Web page revision data:
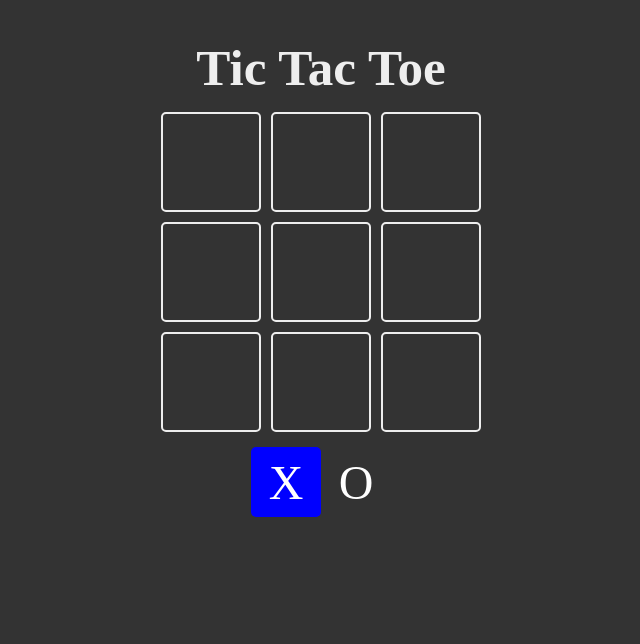
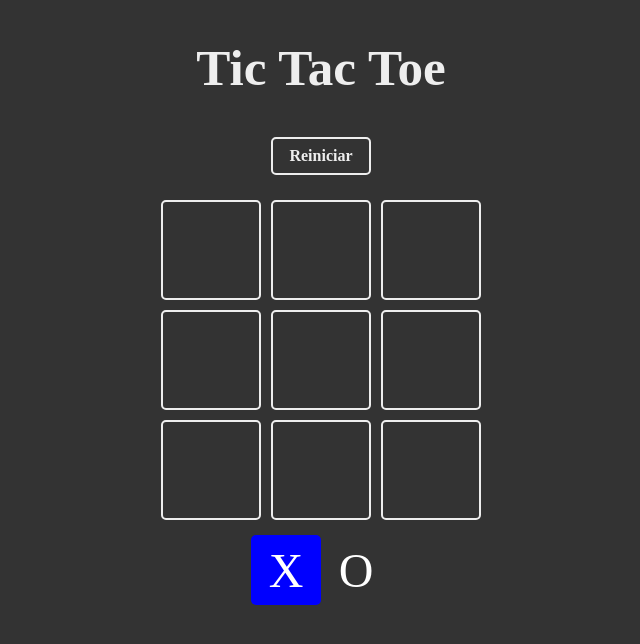
Before and after one commit to Jean7Pierre/tic-tac-toe, a React (Vite) app: page / in a window 1280 px wide. Shown: the top 644 px of the page, without its empty margins (319-959 px from the left). Built offline with nearby package versions, Linux system fonts and the light colour scheme.

Commit message:
feat: add restart button to main screen
Added a "Reiniciar" button on the main screen to allow players to reset the game at any time.
This enables starting a new match without waiting for the current game to finish.

```diff
--- a/src/App.jsx
+++ b/src/App.jsx
@@ -77,6 +77,7 @@ export default function App() {
     <>
       <main className='board'>
         <h1>Tic Tac Toe</h1>
+        <button onClick={resetGame}>Reiniciar</button>
         <section className="game">
           {
             board.map((_, index) => {
```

Brief:
A single number is needed: the count of lines in the records that contain "main".

Reply to the task:
3